Why Is Putting Off Estate Planning Until Retirement a Bad Idea?

More people than you might think put off estate planning until they are getting ready to retire or have already retired. This is a bad idea for a number of reasons that we will discuss, but basically an estate “plan” is a road map to the future so it makes sense to have it with you early in the trip. 

Accomplished estate planning attorneys help their clients have secure journeys by protecting their assets and their loved ones. At Surprenant & Beneski, P.C., we have spent decades guiding our clients to use well-established estate planning tools, such as trusts and other specifically designed documents, to prepare for expected events and expenses as well as for possible contingencies. 

Reasons Not to Wait Until Retirement To Do Your Estate Planning

1. If you haven’t prepared for retirement, you may not have one.

While we may all dream of retirement and the joy of having a life free of work and worries, 

for most of us retirement doesn’t just happen; it has to be planned for. Social Security does not typically provide enough of a cushion to live on comfortably, and pensions (which are not part 

of everyone’s portfolio) vary substantially. If you wait until you’re 55 to begin thinking realistically about retirement, you won’t have the necessary years to accumulate the resources retirement requires.
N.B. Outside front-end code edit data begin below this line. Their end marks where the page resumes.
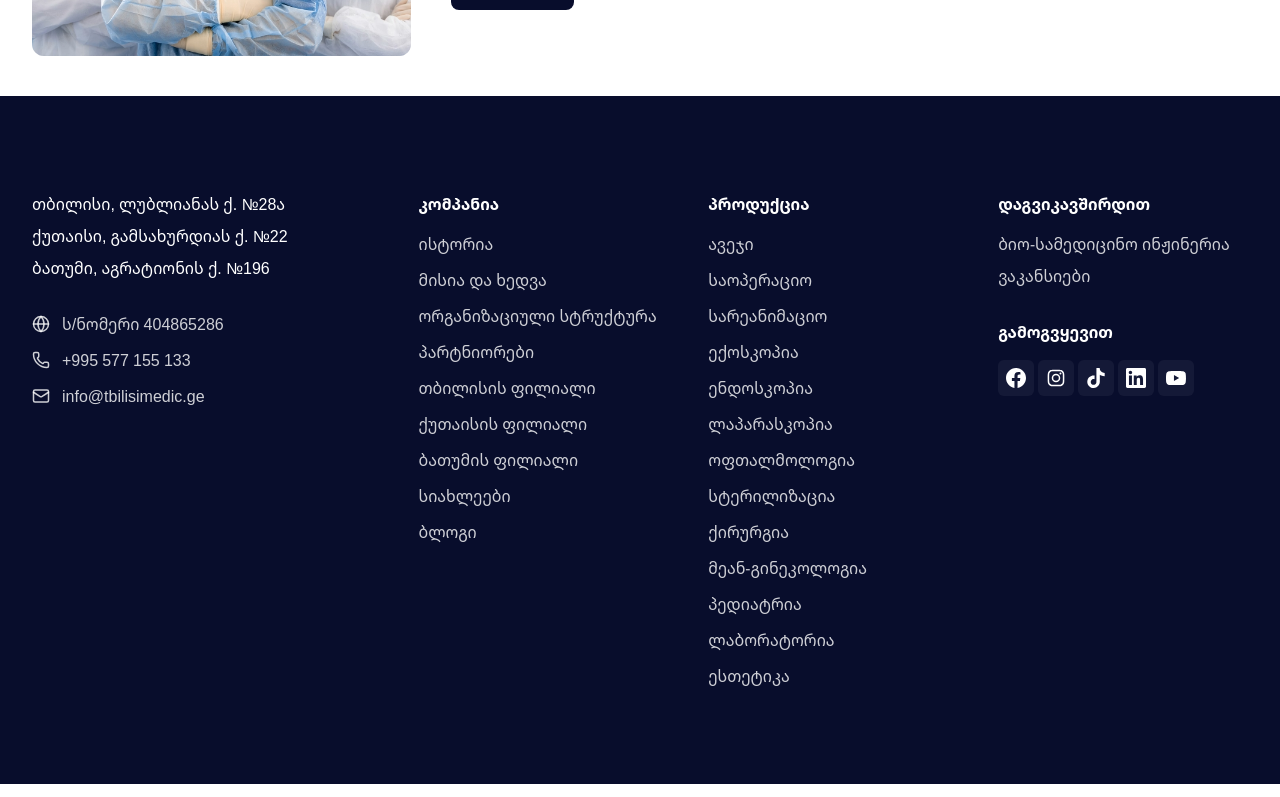
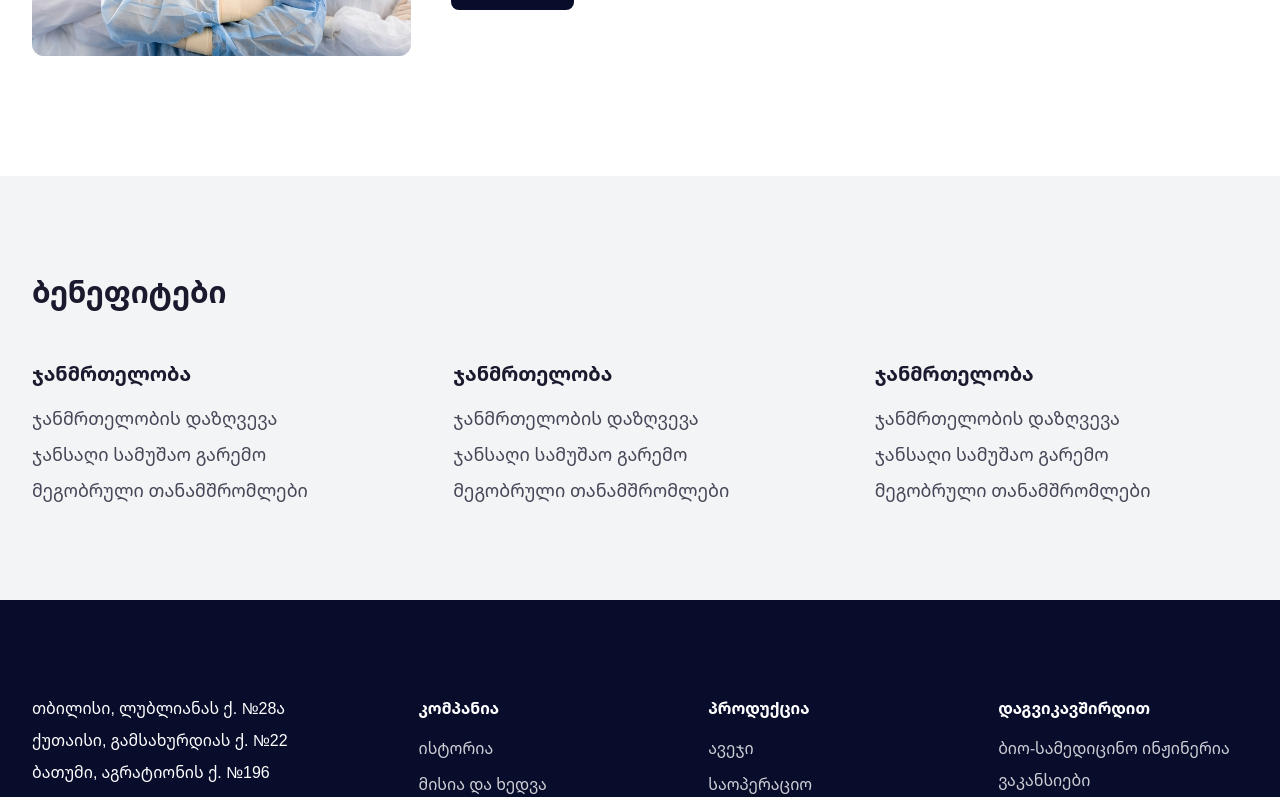
Before and after one commit to tbilisi-medic/web, a Next.js app: page /careers in a window 1280 px wide. Shown: the part 2193-2990 px from the top of the page. Built offline with nearby package versions, Linux system fonts and the light colour scheme.

Commit message:
feat: add benefits section to careers page

```diff
--- a/src/app/careers/page.tsx
+++ b/src/app/careers/page.tsx
@@ -1,6 +1,10 @@
 import { Metadata } from 'next';
 import { PageHeader } from '@/components/sections/shared';
-import { CareersContent, EmployeeStories } from '@/components/sections/careers';
+import {
+  CareersContent,
+  EmployeeStories,
+  Benefits,
+} from '@/components/sections/careers';
 
 export const metadata: Metadata = {
   title: 'კარიერა',
@@ -13,6 +17,7 @@ export default function CareersPage() {
       <PageHeader title="კარიერა" />
       <CareersContent />
       <EmployeeStories />
+      <Benefits />
     </>
   );
 }
--- /dev/null
+++ b/src/components/sections/careers/benefits.tsx
@@ -0,0 +1,62 @@
+const benefits = [
+  {
+    id: 1,
+    title: 'ჯანმრთელობა',
+    items: [
+      'ჯანმრთელობის დაზღვევა',
+      'ჯანსაღი სამუშაო გარემო',
+      'მეგობრული თანამშრომლები',
+    ],
+  },
+  {
+    id: 2,
+    title: 'ჯანმრთელობა',
+    items: [
+      'ჯანმრთელობის დაზღვევა',
+      'ჯანსაღი სამუშაო გარემო',
+      'მეგობრული თანამშრომლები',
+    ],
+  },
+  {
+    id: 3,
+    title: 'ჯანმრთელობა',
+    items: [
+      'ჯანმრთელობის დაზღვევა',
+      'ჯანსაღი სამუშაო გარემო',
+      'მეგობრული თანამშრომლები',
+    ],
+  },
+];
+
+export function Benefits() {
+  return (
+    <section className="bg-gray-100 py-16 lg:py-24">
+      <div className="px-4 sm:px-6 lg:px-8">
+        <div className="mx-auto max-w-7xl">
+          {/* Title */}
+          <h2 className="text-2xl font-bold text-foreground sm:text-3xl leading-10">
+            ბენეფიტები
+          </h2>
+
+          {/* Benefits Grid */}
+          <div className="mt-12 grid gap-8 sm:grid-cols-2 lg:grid-cols-3 lg:gap-12">
+            {benefits.map((benefit) => (
+              <div key={benefit.id}>
+                <h3 className="text-xl font-bold text-foreground">
+                  {benefit.title}
+                </h3>
+                <ul className="mt-4 space-y-2">
+                  {benefit.items.map((item, index) => (
+                    <li key={index} className="text-foreground/80 text-lg">
+                      {item}
+                    </li>
+                  ))}
+                </ul>
+              </div>
+            ))}
+          </div>
+        </div>
+      </div>
+    </section>
+  );
+}
--- a/src/components/sections/careers/employee-stories.tsx
+++ b/src/components/sections/careers/employee-stories.tsx
@@ -30,7 +30,7 @@ const posts = [
 
 export function EmployeeStories() {
   return (
-    <section className="lg:pt-6">
+    <section className="lg:pt-6 mb-30">
       <div className="px-4 sm:px-6 lg:px-8">
         <div className="mx-auto max-w-7xl">
           {/* Headline */}
@@ -43,7 +43,7 @@ export function EmployeeStories() {
             გაიგეთ ადამიანების ყოველდღიურობაზე, პროფესიულ გზაზე და პირად
             გამოცდილებაზე. ამ სტატიების საშუალებით მკითხველი გაეცნობა ადამიანებს
             კომპანიის მიღმა, მათ ხედვებს, გამოწვევებსა და მოტივაციას, რაც ქმნის
-            უფრო ახლო, ავთენტურ და ადამიანურ სურათს ორგანიზაციას შიდა კულტურის
+            უფრო ახლო, ავთენტურ და ადამიანურ სურათს ორგანიზაციის შიდა კულტურის
             შესახებ.
           </p>
 
--- a/src/components/sections/careers/index.ts
+++ b/src/components/sections/careers/index.ts
@@ -1,2 +1,3 @@
 export { CareersContent } from './careers-content';
 export { EmployeeStories } from './employee-stories';
+export { Benefits } from './benefits';
```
2. If you die suddenly without a will, you may leave your family in dire straits.

Most people, if they allow themselves to think about their own death at all, like to imagine dying quickly and painlessly in their own bed at a ripe old age. Nonetheless, large numbers of people die before they have reached the age of 50 due to car accidents, falls, illnesses, or sudden medical events. 

If you die without having a will in place, not only will your family be left scrambling for money while the court decides who your beneficiaries will be, but your children, if left without a parent, will not be tended by the person of your choice. Do you really want them to be left with a guardian the court has chosen? 

3. If you become suddenly incapacitated without the proper documents in place, you will lose the power to make your own decisions about legal, financial, and healthcare matters.

Suppose you are in a serious car accident or have a sudden appendectomy (events that can happen at any age). If you have not filled out and signed the forms listed below, what happens next is out of your control:

  • Durable Power of Attorney to allow a person you choose to make any necessary legal or financial decisions on your behalf while you are incapacitated
  • Health Care Proxy that gives your chosen individual the ability to make healthcare decisions on your behalf if you are unable to make them yourself
  • HIPAA Compliance form to permit the people you name to have access to your medical records
  • Advance Directive (Living Will) to state what medical measures you want taken if you are at the end of your life (e.g. intubation, feeding tube insertion)

Unless you have these documents already prepared as part of your estate plan, your family may not have [1] access to funds from your bank account [2] the ability to understand precisely what your medical condition is [3] the authority to decide whether or not you should have an operation [4] whether you should be kept on life support or not according to your wishes.

There are many more reasons to start your estate planning before it becomes urgent, such as protecting your assets, your special needs child, or a beneficiary with a substance abuse problem.

Contact Our Experienced Estate Planning Attorneys Today

If you reside in Southeastern Massachusetts or on Cape Cod and haven’t yet begun the estate planning process, get in touch with our highly skilled legal team to get started. Don’t let the years slip by without doing what’s necessary to plan for the retirement you are entitled to and taking steps to protect yourself and those your love most. Get in touch with our team today.